Silver Buffaloberry Production in Manitoba


The buffaloberry (Sheperdia argentea Nutt.) is native to Canada and belongs to the family Oleaster. Buffaloberry is a large shrub or small tree which grows up to 16 feet (5 m). The plant is dioecious meaning there are separate male and female plants. The branches are spine tipped which can make working with the tree difficult.


Buffaloberries have many uses in jams, jellies, dried, frozen, fresh in salads, ice cream, and drinks.

Site Selection/ Spacing/Rooting Depth

Buffaloberry like other small fruit requires a well-drained, deep loam soil which contains greater than one percent organic matter. Buffaloberry is salt and drought tolerant and will tolerate spring flooding. A soil pH of between 5.5 and 7.5 should be suitable for growing pincherries.

Plants should be spaced six feet (2 m) between plants and 15 feet (4.5 m) between rows to aid mechanical harvesting. Detailed information about rooting depth is not known, however, because the plants like a moist environment it is likely they are not deep rooted. Buffaloberry is a nitrogen fixing plant.

Harvesting/Nutritional Value
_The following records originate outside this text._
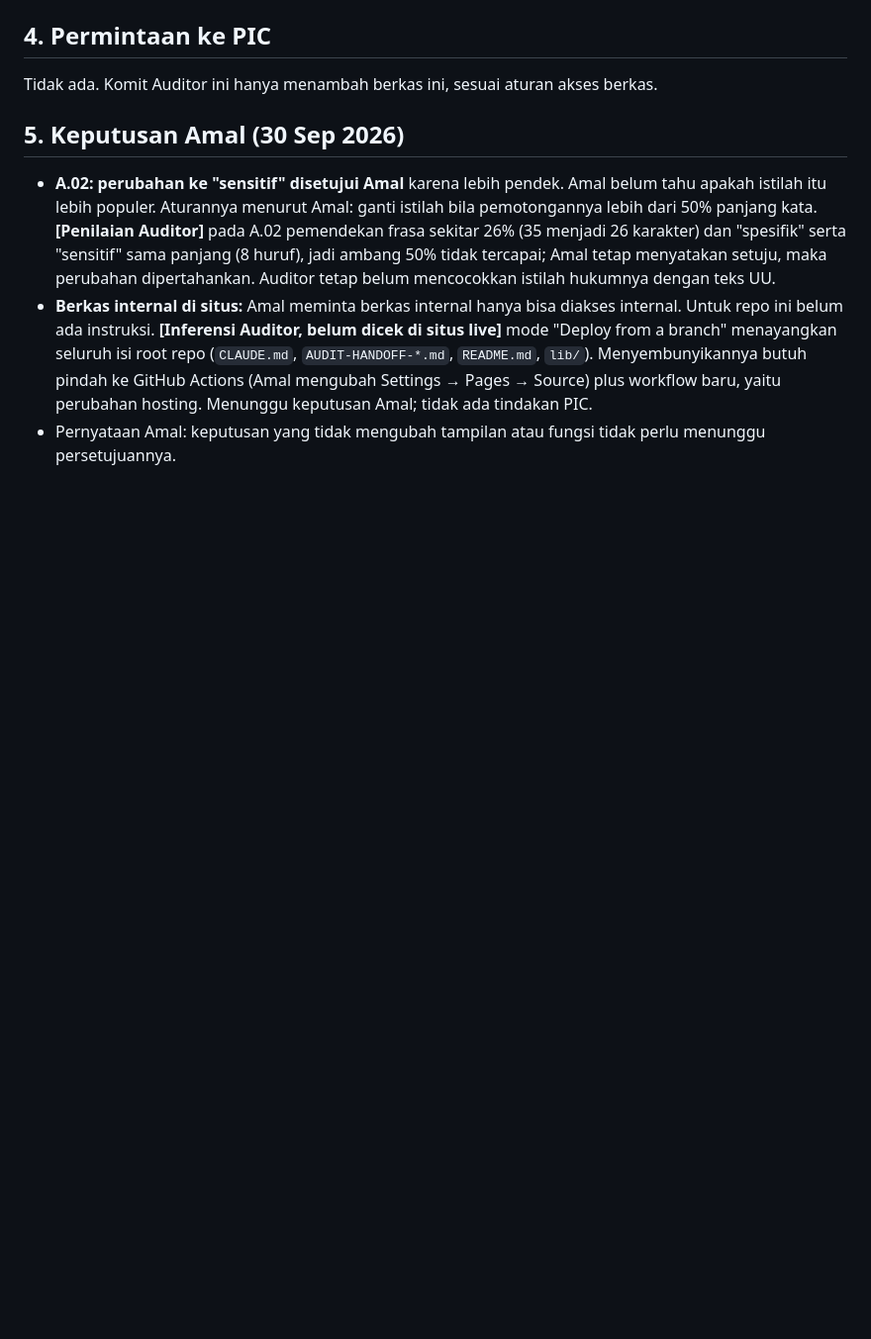
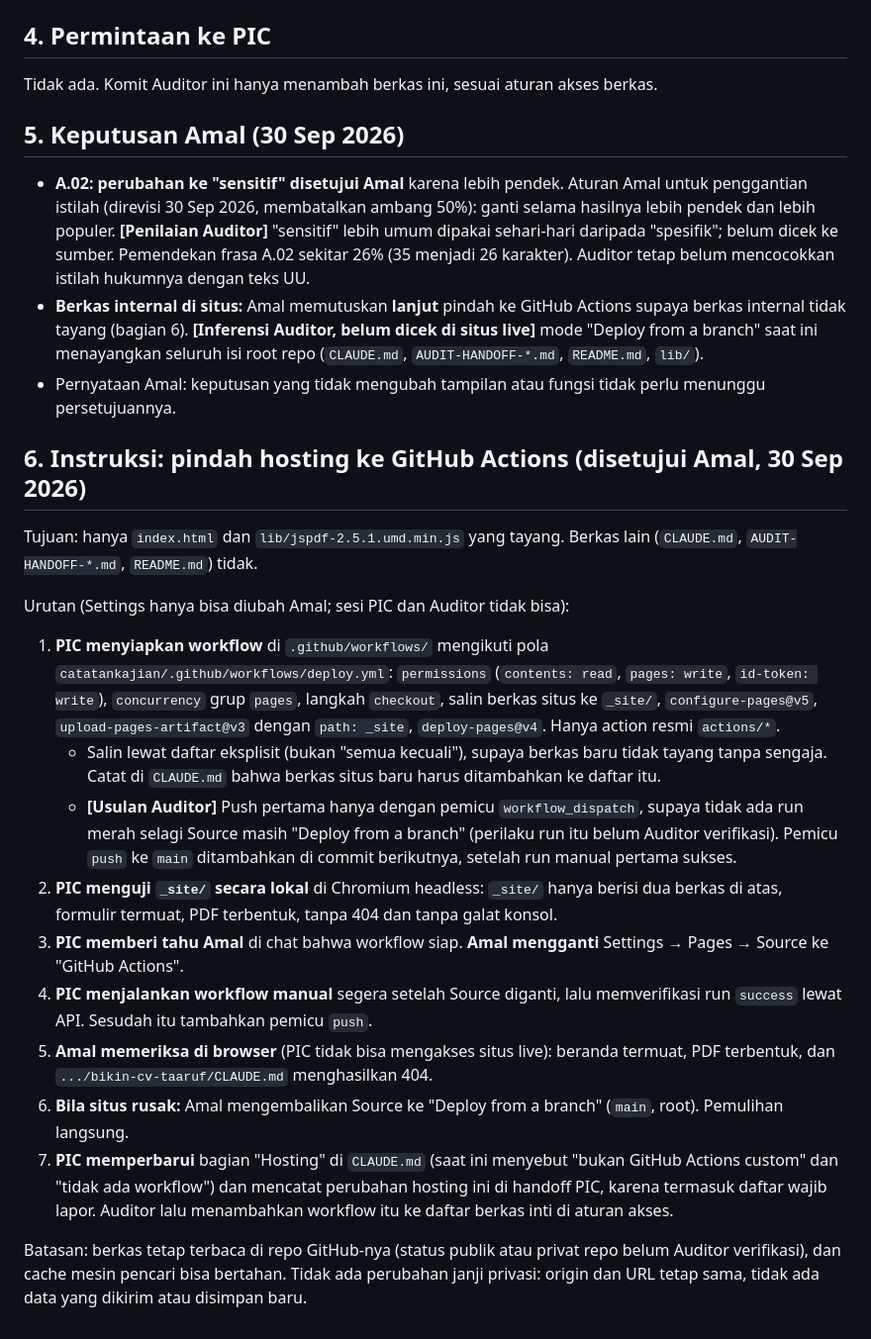
Before and after one commit to reconciler/bikin-cv-taaruf, a Markdown page: AUDIT-HANDOFF-2026-09-30-auditor.md, the part around the change. Shown at 99% size. GitHub-like rendering; blank space fills up the shorter version.

Commit message:
Catat keputusan Amal: lanjut pindah ke GitHub Actions, ambang 50% istilah dibatalkan
Instruksi bertahap untuk PIC (workflow dengan _site/ berisi dua berkas, uji lokal,
Amal mengganti Source, run manual, verifikasi, pembaruan CLAUDE.md). Hanya berkas koordinasi.

Co-Authored-By: Claude Sonnet 5.5 <noreply@anthropic.com>
Claude-Session: https://claude.ai/code/session_01V7K2gPxpghoLSqB74zsXWV

```diff
--- a/AUDIT-HANDOFF-2026-09-30-auditor.md
+++ b/AUDIT-HANDOFF-2026-09-30-auditor.md
@@ -72,19 +72,55 @@ Tidak ada. Komit Auditor ini hanya menambah berkas ini, sesuai aturan akses berk
 
 ## 5. Keputusan Amal (30 Sep 2026)
 
-- **A.02: perubahan ke "sensitif" disetujui Amal** karena lebih pendek. Amal
-  belum tahu apakah istilah itu lebih populer. Aturannya menurut Amal: ganti
-  istilah bila pemotongannya lebih dari 50% panjang kata. **[Penilaian
-  Auditor]** pada A.02 pemendekan frasa sekitar 26% (35 menjadi 26 karakter)
-  dan "spesifik" serta "sensitif" sama panjang (8 huruf), jadi ambang 50% tidak
-  tercapai; Amal tetap menyatakan setuju, maka perubahan dipertahankan. Auditor
-  tetap belum mencocokkan istilah hukumnya dengan teks UU.
-- **Berkas internal di situs:** Amal meminta berkas internal hanya bisa diakses
-  internal. Untuk repo ini belum ada instruksi. **[Inferensi Auditor, belum
-  dicek di situs live]** mode "Deploy from a branch" menayangkan seluruh isi
-  root repo (`CLAUDE.md`, `AUDIT-HANDOFF-*.md`, `README.md`, `lib/`).
-  Menyembunyikannya butuh pindah ke GitHub Actions (Amal mengubah Settings →
-  Pages → Source) plus workflow baru, yaitu perubahan hosting. Menunggu
-  keputusan Amal; tidak ada tindakan PIC.
+- **A.02: perubahan ke "sensitif" disetujui Amal** karena lebih pendek. Aturan
+  Amal untuk penggantian istilah (direvisi 30 Sep 2026, membatalkan ambang
+  50%): ganti selama hasilnya lebih pendek dan lebih populer. **[Penilaian
+  Auditor]** "sensitif" lebih umum dipakai sehari-hari daripada "spesifik";
+  belum dicek ke sumber. Pemendekan frasa A.02 sekitar 26% (35 menjadi 26
+  karakter). Auditor tetap belum mencocokkan istilah hukumnya dengan teks UU.
+- **Berkas internal di situs:** Amal memutuskan **lanjut** pindah ke GitHub
+  Actions supaya berkas internal tidak tayang (bagian 6). **[Inferensi Auditor,
+  belum dicek di situs live]** mode "Deploy from a branch" saat ini menayangkan
+  seluruh isi root repo (`CLAUDE.md`, `AUDIT-HANDOFF-*.md`, `README.md`, `lib/`).
 - Pernyataan Amal: keputusan yang tidak mengubah tampilan atau fungsi tidak
   perlu menunggu persetujuannya.
+
+## 6. Instruksi: pindah hosting ke GitHub Actions (disetujui Amal, 30 Sep 2026)
+
+Tujuan: hanya `index.html` dan `lib/jspdf-2.5.1.umd.min.js` yang tayang.
+Berkas lain (`CLAUDE.md`, `AUDIT-HANDOFF-*.md`, `README.md`) tidak.
+
+Urutan (Settings hanya bisa diubah Amal; sesi PIC dan Auditor tidak bisa):
+1. **PIC menyiapkan workflow** di `.github/workflows/` mengikuti pola
+   `catatankajian/.github/workflows/deploy.yml`: `permissions` (`contents: read`,
+   `pages: write`, `id-token: write`), `concurrency` grup `pages`, langkah
+   `checkout`, salin berkas situs ke `_site/`, `configure-pages@v5`,
+   `upload-pages-artifact@v3` dengan `path: _site`, `deploy-pages@v4`. Hanya
+   action resmi `actions/*`.
+   - Salin lewat daftar eksplisit (bukan "semua kecuali"), supaya berkas baru
+     tidak tayang tanpa sengaja. Catat di `CLAUDE.md` bahwa berkas situs baru
+     harus ditambahkan ke daftar itu.
+   - **[Usulan Auditor]** Push pertama hanya dengan pemicu `workflow_dispatch`,
+     supaya tidak ada run merah selagi Source masih "Deploy from a branch"
+     (perilaku run itu belum Auditor verifikasi). Pemicu `push` ke `main`
+     ditambahkan di commit berikutnya, setelah run manual pertama sukses.
+2. **PIC menguji `_site/` secara lokal** di Chromium headless: `_site/` hanya
+   berisi dua berkas di atas, formulir termuat, PDF terbentuk, tanpa 404 dan
+   tanpa galat konsol.
+3. **PIC memberi tahu Amal** di chat bahwa workflow siap. **Amal mengganti**
+   Settings → Pages → Source ke "GitHub Actions".
+4. **PIC menjalankan workflow manual** segera setelah Source diganti, lalu
+   memverifikasi run `success` lewat API. Sesudah itu tambahkan pemicu `push`.
+5. **Amal memeriksa di browser** (PIC tidak bisa mengakses situs live): beranda
+   termuat, PDF terbentuk, dan `.../bikin-cv-taaruf/CLAUDE.md` menghasilkan 404.
+6. **Bila situs rusak:** Amal mengembalikan Source ke "Deploy from a branch"
+   (`main`, root). Pemulihan langsung.
+7. **PIC memperbarui** bagian "Hosting" di `CLAUDE.md` (saat ini menyebut
+   "bukan GitHub Actions custom" dan "tidak ada workflow") dan mencatat
+   perubahan hosting ini di handoff PIC, karena termasuk daftar wajib lapor.
+   Auditor lalu menambahkan workflow itu ke daftar berkas inti di aturan akses.
+
+Batasan: berkas tetap terbaca di repo GitHub-nya (status publik atau privat
+repo belum Auditor verifikasi), dan cache mesin pencari bisa bertahan. Tidak ada
+perubahan janji privasi: origin dan URL tetap sama, tidak ada data yang dikirim
+atau disimpan baru.
```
The fruit ripens in late summer and should be picked slightly under ripe when making jellies because of the higher pectin levels. The fruit is bright red when ripe and 0.2 to 0.4 inches (6 to 9 mm) in diameter with a single flat seed inside. When eating fresh, fruit should be harvested after a light frost which tends to make the fruit more sweet. The fruit can be harvested by laying sheets under the tree and shaking it, or by hand. It is presumable that mechanical harvesters could be used. The nutritional value of the fruit has not been determined but it does contain many vitamins and minerals.

Note: Large quantities of buffaloberry should not be consumed because the berries contain a substance called saponin which causes irritation of the digestive system. However, small amounts can be consumed with little risk.


As the orchard ages the trees will require regular pruning.